Arneil, Barbara. 1996. “The Wild Indian’s Venison: Locke’s Theory of Property and English Colonialism in America”, in Political Studies, Vol. 44, No. 1, March, pp. 60–74. [PDF]
Section V: Existentialism
Meeting 23: Camus I (Sunday 25 April)
Camus, Albert.  1975. The Myth of Sisyphus, Penguin, Harmondsworth, pp. 10-32. [PDF]
Meeting 24: Camus II (Monday 26 April)
Camus, Albert.  1975. The Myth of Sisyphus, Penguin, Harmondsworth, pp. 32-63; 107-111. [PDF]
Meeting 25: Beckett (Wednesday 28 April)
Samuel Beckett, Waiting for Godot, c1949. Text from Waiting for Godot: A Tragicomedy in Two Acts, Grove, New York, 1954. Film directed by Michael Lindsay-Hogg from Beckett on Film, Clarence Pictures, London, 2001. Act I [PDF] [AVI], Act II [PDF] [AVI].
China Labor Day: 3 May
Meeting 26: Sartre I (Wednesday 5 May)
Jean Paul Sartre, No Exit, c1944. Text from Sartre, Jean-Paul. 1989. No Exit and Three Other Plays, Vintage, New York, pp. 3–46. Film adapted and directed by Philip Saville, BBC, 1964. [PDF] [YouTube]
Meeting 27: Sartre II (Monday 10 May)
Jean Paul Sartre, Existentialism Is a Humanism, 1946. From Sartre, Jean-Paul. 2007. Existentialism Is a Humanism, Yale University Press, New Haven. pp. 17–54. [PDF]
Meeting 28: Money and Love (Wednesday 12 May)
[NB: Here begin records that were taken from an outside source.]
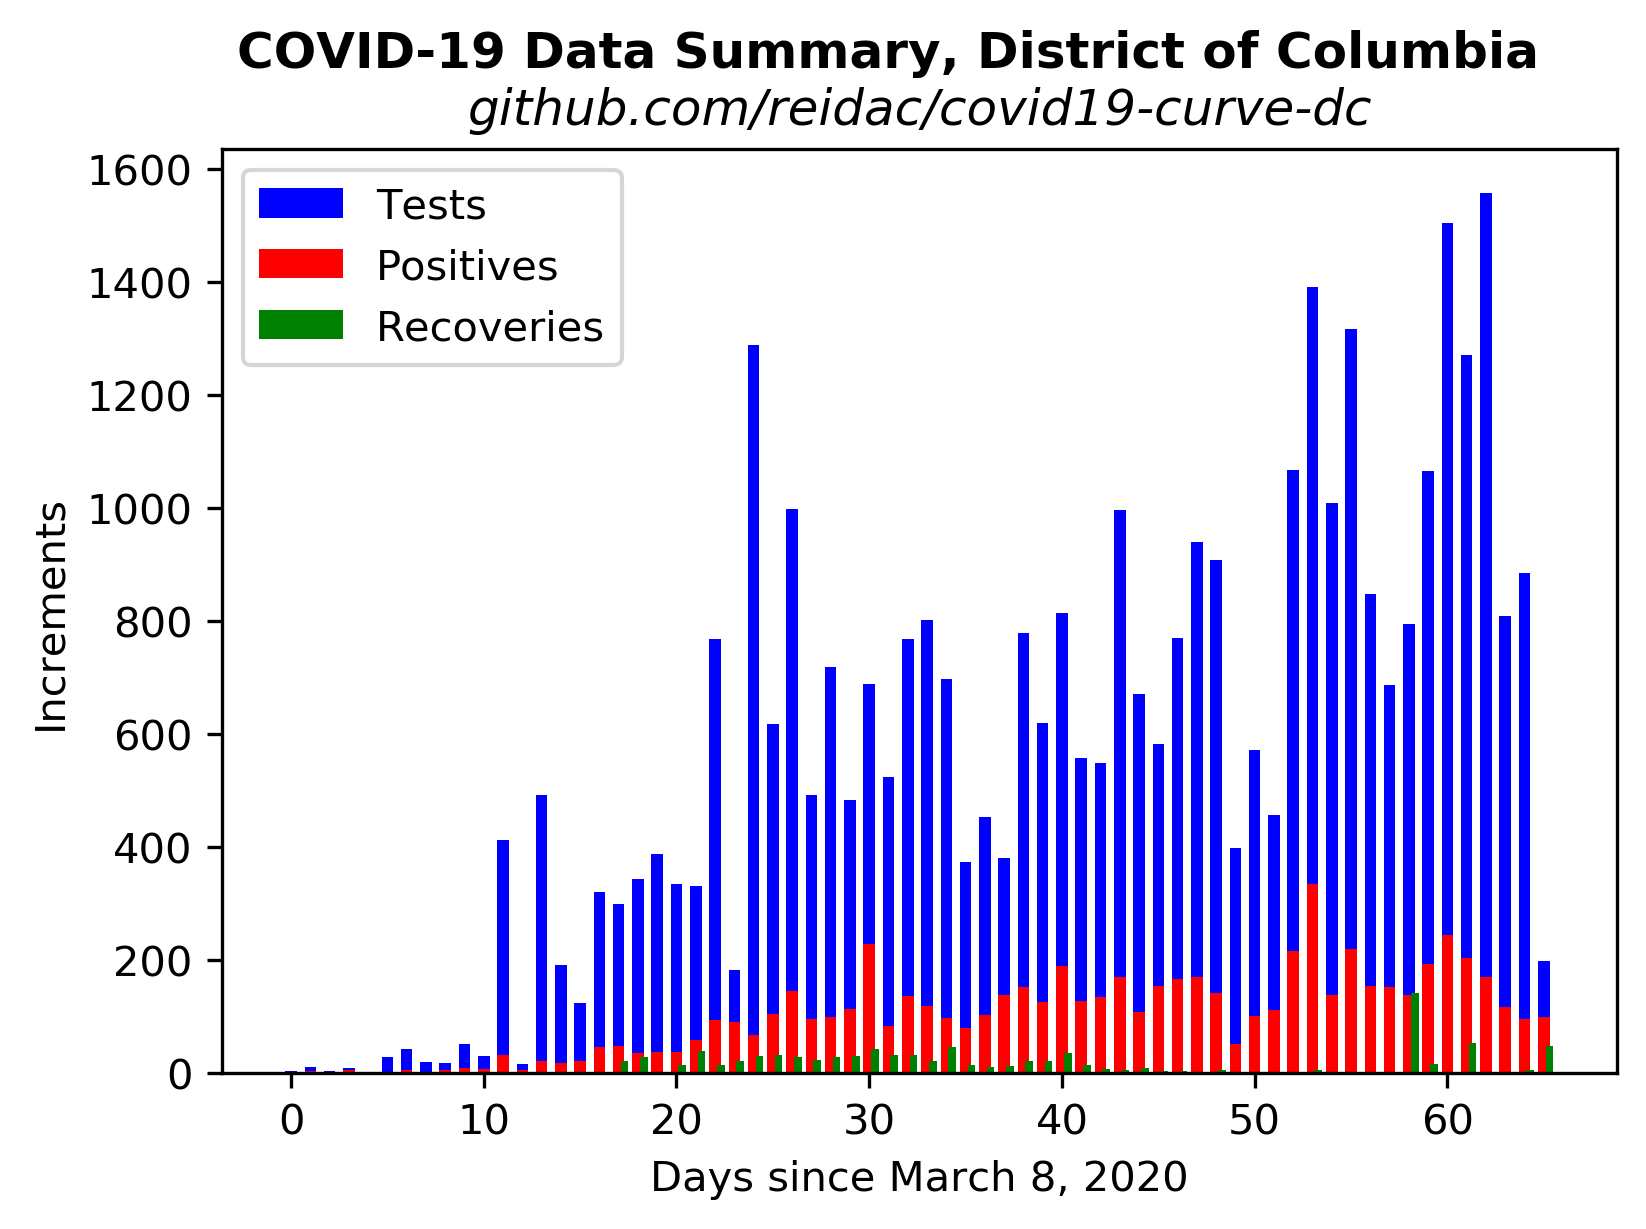
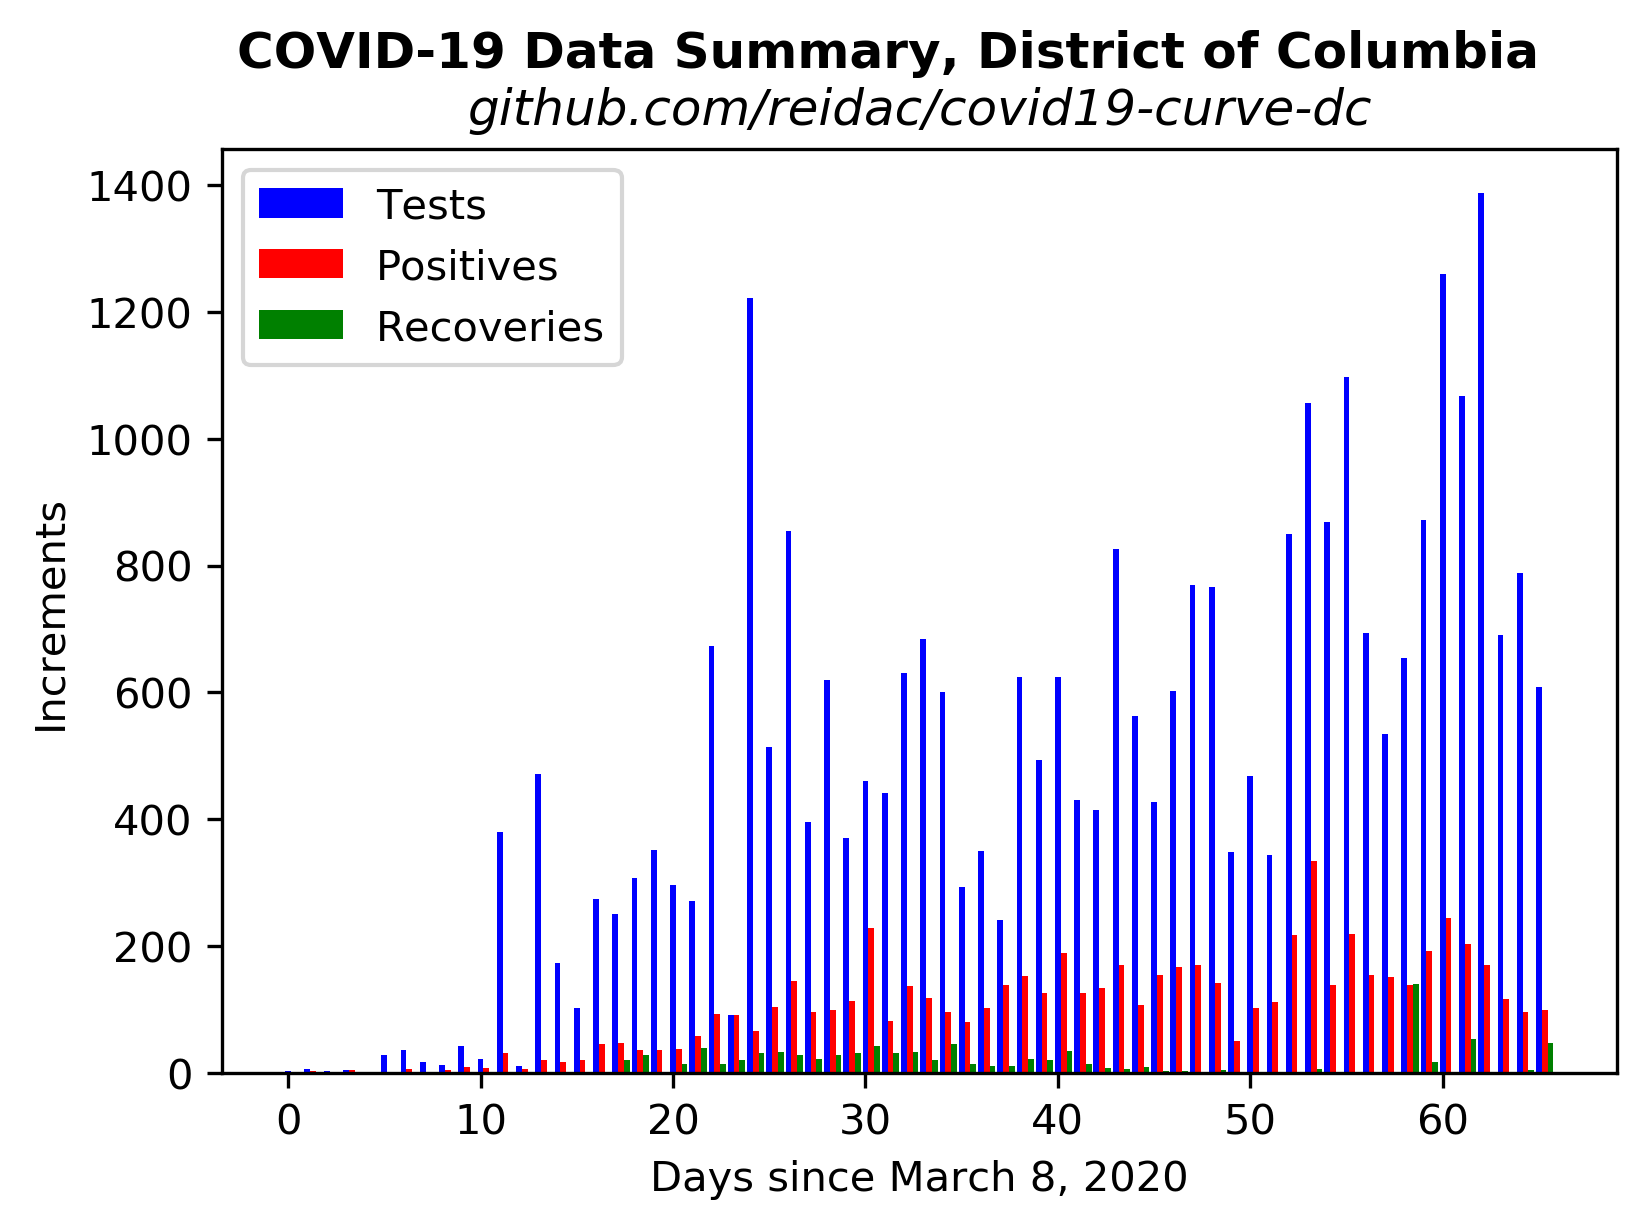
Tinkering with the bar chart.

diff --git a/bars.py b/bars.py
@@ -20,13 +20,9 @@ total_incs = [casedata.total[i+1]-casedata.total[i] for i in range(inclen)]
 pos_incs = [casedata.positive[i+1]-casedata.positive[i] for i in range(inclen)]
 recov_incs = [casedata.recovered[i+1]-casedata.recovered[i] for i in range(inclen)]
 
-# plt.bar(casedata.x,casedata.total,bottom=casedata.positive,color='b')
-# plt.bar(casedata.x,casedata.positive,bottom=casedata.recovered,color='r')
-# plt.bar(casedata.x,casedata.recovered,color='g')
-
-plt.bar(casedata.x[:-1],total_incs,bottom=pos_incs,color='b',width=0.6)
-plt.bar(casedata.x[:-1],pos_incs,color='r',width=0.6)
-plt.bar(casedata.x[:-1]+0.3,recov_incs,color='g',width=0.4)
+plt.bar(casedata.x[:-1],total_incs,color='b',width=0.3)
+plt.bar(casedata.x[:-1]+0.3,pos_incs,color='r',width=0.3)
+plt.bar(casedata.x[:-1]+0.6,recov_incs,color='g',width=0.3)
 
 plt.legend(labels=['Tests','Positives','Recoveries'])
Smith, Justin E. H. 2016. “Money and Love”, in The Philosopher: A History In Six Types, Princeton University Press, Princeton, pp. 223–236. [PDF]
Updated: 25 April 2021